Chrismahon, I have no idea what you just said! 😀
 

Icemaiden

Well-known member
Messages
1,172
Location
Kent
I do do a fair amount of soldering- I make & teach leaded & copper foiled stained glass, both of which require a deft hand with a soldering iron.
What's brazing? Being a girl I'm familiar with braising, but I guess that brazing doesn't involve celery & a gas hob... :)
 

chrismahon

Active member
Messages
5,069
Location
Gascony, France
Brazing is similar to soldering @Icemaiden , just using an alloy that melts at a higher temperature than solder. So it is much stronger, but still doesn't melt the components being joined. Typically about 750C, so within the range of a Propane blow torch. They use it to join Copper pipes here, because the mains pressure can exceed the strength of a solder joint.

I know nothing about braising.
 

Icemaiden

Well-known member
Messages
1,172
Location
Kent
Wow, that's impressive water pressure! I guess the French don't use John Guest fittings (push fit connectors) then?
 

chrismahon

Active member
Messages
5,069
Location
Gascony, France
They do use push fit fittings here. With a maximum mains water of 10bar they would disintegrate, so they fit a pressure regulator to the outside tap. In our case we haven't a regulator (and one would be impossible to fit) but our pressure is reduced to about 5-6 bar because of the distance to the water main- that's still too high for the fittings, which blow off the pipe unless the spray head is left switched on.

Daft thing here is they braze ALL the copper pipes, which is totally unnecessary, time consuming and wastes a lot of gas. Central heating and hot water are always below 4.5bar, so solder fittings would be fine. The other daft thing plumbing wise is all the waste pipes are solvent welded together making disassembly for repair or modification very difficult. That is also very time consuming. The pipe sizes increase in 2mm increments, so the number of fittings you would need to stock is enormous and they are 5x the price of fittings in England. Now wonder French plumbers are so expensive.
 

Icemaiden

Well-known member
Messages
1,172
Location
Kent
They do use push fit fittings here. With a maximum mains water of 10bar they would disintegrate, so they fit a pressure regulator to the outside tap. In our case we haven't a regulator (and one would be impossible to fit) but our pressure is reduced to about 5-6 bar because of the distance to the water main- that's still too high for the fittings, which blow off the pipe unless the spray head is left switched on.

Daft thing here is they braze ALL the copper pipes, which is totally unnecessary, time consuming and wastes a lot of gas.
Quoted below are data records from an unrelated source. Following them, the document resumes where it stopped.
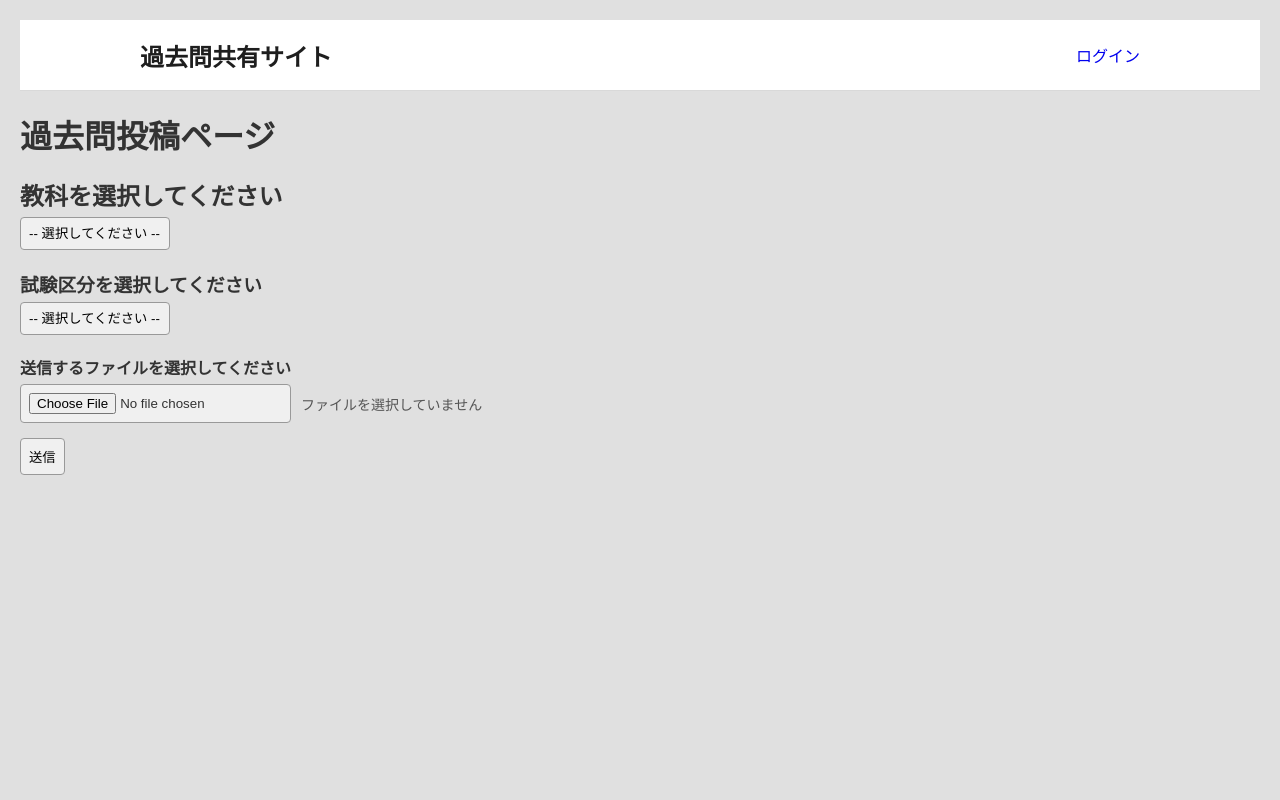
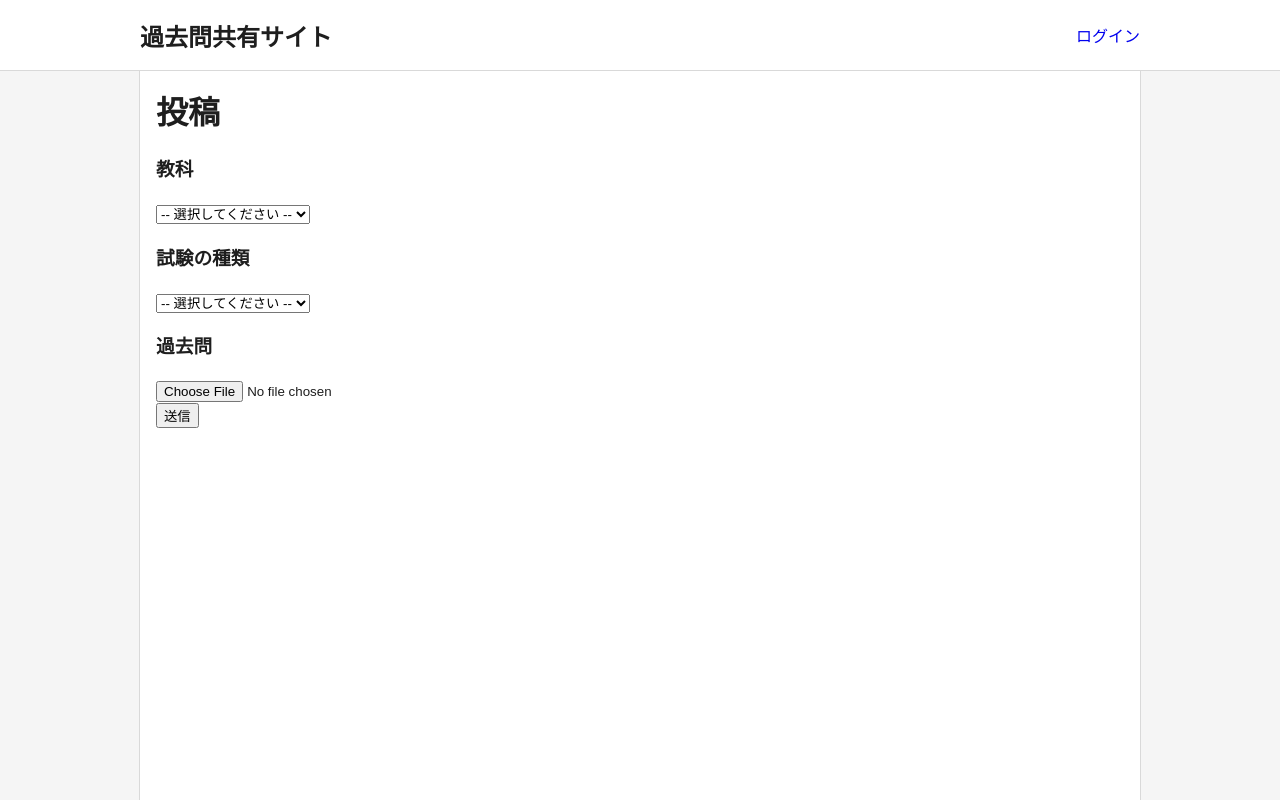
Before and after one commit to umiteru2004/schedule-site, a PHP site: page /post-exam-input.php in a window 1280 px wide. Run offline with PHP 8.4, Linux system fonts and the light colour scheme.

Commit message:
feat: 投稿ページをスタイリングしました。

```diff
--- a/php/post-exam-input.php
+++ b/php/post-exam-input.php
@@ -3,7 +3,6 @@ $PAGE_TITLE = "投稿";
 
 require "./ui/head.php";
 ?>
-
 </head>
 
 <body>
@@ -19,76 +18,17 @@ require "./ui/head.php";
         <meta charset="UTF-8">
         <meta name="viewport" content="width=device-width, initial-scale=1.0">
         <title>過去問投稿ページ</title>
-        <style>
-            body {
-                font-family: sans-serif;
-                background-color: #e0e0e0;
-                color: #333;
-                padding: 20px;
-            }
-
-            h1,
-            h2,
-            h3,
-            h4 {
-                margin-top: 20px;
-                margin-bottom: 5px;
-                color: #333;
-            }
-
-            select,
-            input[type="submit"] {
-                display: block;
-                margin-bottom: 15px;
-                padding: 8px;
-                border: 1px solid #999;
-                border-radius: 4px;
-                background-color: #f0f0f0;
-                cursor: pointer;
-            }
-
-            select {
-                appearance: none;
-                -webkit-appearance: none;
-                -moz-appearance: none;
-                text-align: left;
-            }
-
-            .file-input-group {
-                display: flex;
-                align-items: center;
-                margin-bottom: 15px;
-            }
-
-            .file-input-group input[type="file"] {
-                display: inline-block;
-                margin-bottom: 0;
-                padding: 8px;
-                border: 1px solid #999;
-                border-radius: 4px;
-                background-color: #f0f0f0;
-                cursor: pointer;
-            }
-
-            .file-name-display {
-                margin-left: 10px;
-                font-size: 14px;
-                color: #555;
-            }
-
-            input[type="submit"]:hover {
-                background-color: #d0d0d0;
-            }
-        </style>
     </head>
 
     <body>
+        <main>
+            <form action="post-exam-output.php" method="post" enctype="multipart/form-data">
+                <h1>投稿</h1>
 
-        <form action="post-exam-output.php" method="post" enctype="multipart/form-data">
-            <h1>過去問投稿ページ</h1>
-
-            <h2>教科を選択してください</h2>
-            <select name="subject">
+                <label for="subject">
+                    <h3>教科</h3>
+                </label>
+                <select name="subject" id="subject">
                     <option value="">-- 選択してください --</option>
                     <?php
                     require "./lib/subjects.php";
@@ -99,8 +39,10 @@ require "./ui/head.php";
                     ?>
                 </select>
 
-            <h3>試験区分を選択してください</h3>
-            <select name="type">
+                <label for="exam-type">
+                    <h3>試験の種類</h3>
+                </label>
+                <select name="type" id="exam-type">
                     <option value="">-- 選択してください --</option>
                     <?php
                     $section_options = ['前期中間', '前期期末'];
@@ -110,21 +52,16 @@ require "./ui/head.php";
                     ?>
                 </select>
 
-            <h4>送信するファイルを選択してください</h4>
+                <label for="exam-file">
+                    <h3>過去問</h3>
+                </label>
                 <div class="file-input-group">
-                <input type="file" id="exam_image" name="image">
-                <span id="file_name_display" class="file-name-display">ファイルを選択していません</span>
+                    <input type="file" name="image" id="exam-file">
                 </div>
 
                 <input type="submit" value="送信">
             </form>
-
-        <script>
-            document.getElementById('exam_image').addEventListener('change', function() {
-                const fileName = this.files.length > 0 ? this.files[0].name : 'ファイルを選択していません';
-                document.getElementById('file_name_display').textContent = fileName;
-            });
-        </script>
+        </main>
 
     </body>
 
```
Lines whose indentation alone changed are shown as unchanged.
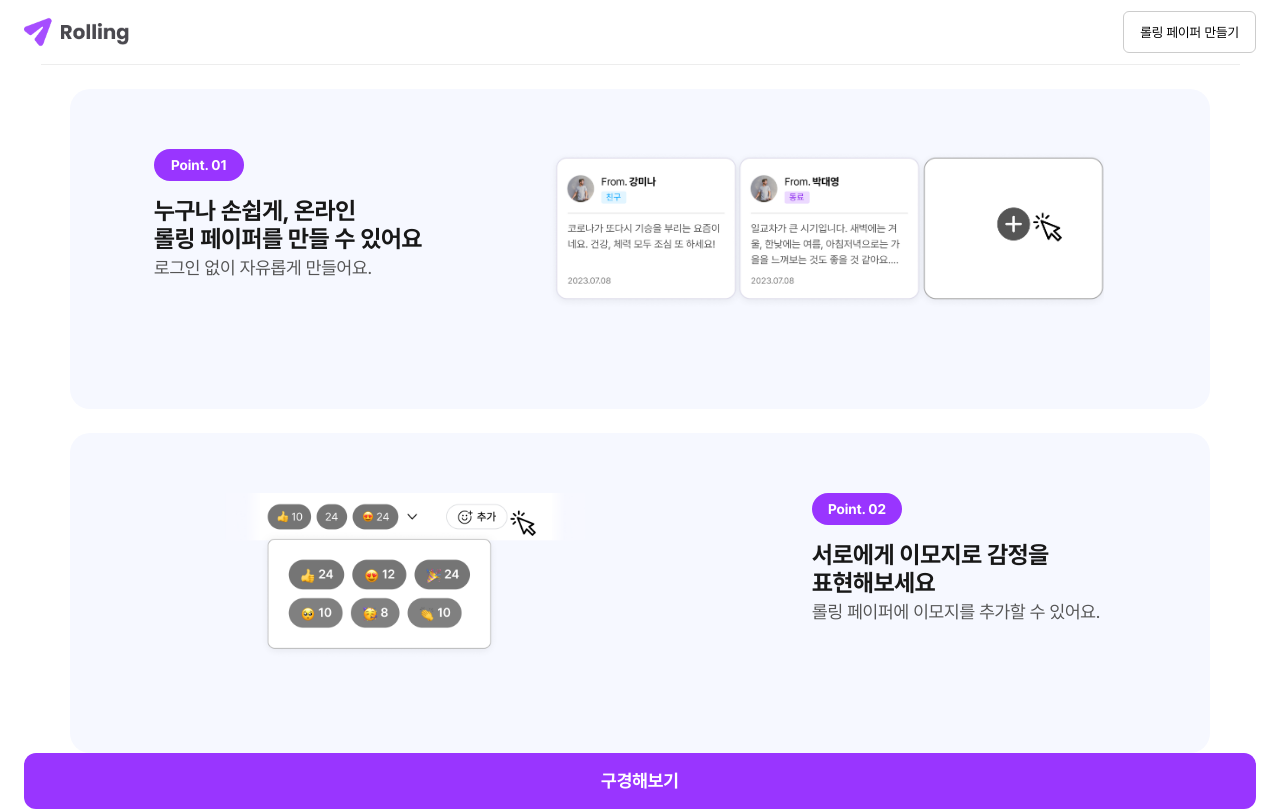
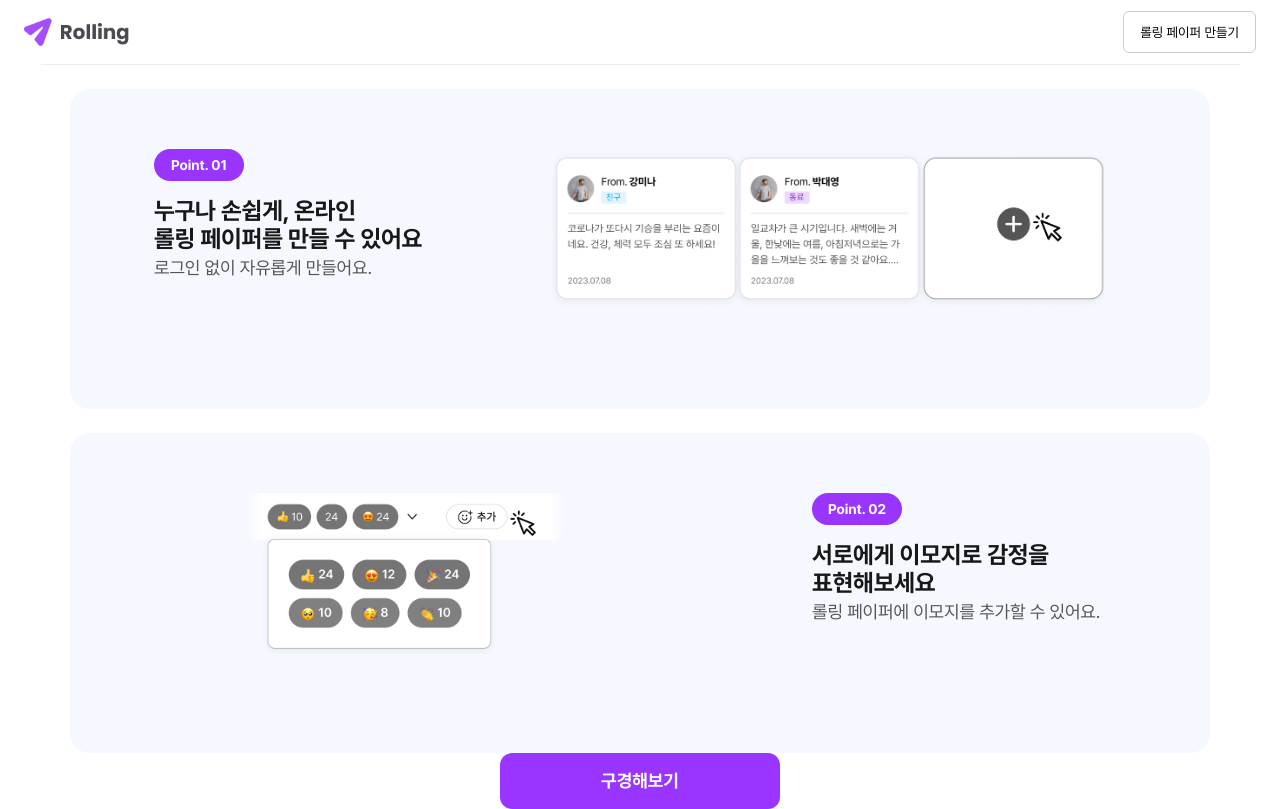
Before and after one commit to Rolligo/rolling, a React (Create React App) app: page / in a window 1280 px wide. Built offline with nearby package versions, Linux system fonts and the light colour scheme.

Commit message:
feat: 화면 크기에 따라 primary  버튼 width 자동으로 반응형으로 변할 수 있도록 수정

```diff
--- a/src/components/StyledButtons/PrimaryButton/PrimaryButton.style.js
+++ b/src/components/StyledButtons/PrimaryButton/PrimaryButton.style.js
@@ -1,5 +1,6 @@
 import styled, { css } from "styled-components";
 import { COLORS } from "styles/palette";
+import { onPc, onTablet } from "styles/mediaQuery";
 
 const COLORS_OF_STATS = {
   enabled: COLORS.PURPLE_600, // default(enabled) 색상
@@ -48,4 +49,8 @@ export const ButtonContainer = styled.button`
   &:focus {
     background-color: ${COLORS_OF_STATS.focus};
   }
+
+  ${onPc} {
+    width: 28rem;
+  }
 `;
```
Central heating and hot water are always below 4.5bar, so solder fittings would be fine. The other daft thing plumbing wise is all the waste pipes are solvent welded together making disassembly for repair or modification very difficult. That is also very time consuming. The pipe sizes increase in 2mm increments, so the number of fittings you would need to stock is enormous and they are 5x the price of fittings in England. Now wonder French plumbers are so expensive.
That's daft. I guess it's the plumbers putting homeowners off doing d-i-y plumbing. If there's one thing I love about John Guest fittings is that even I can use them. The down side is that if I were to use plastic pipes, the squirrels would chew through them...
 
Top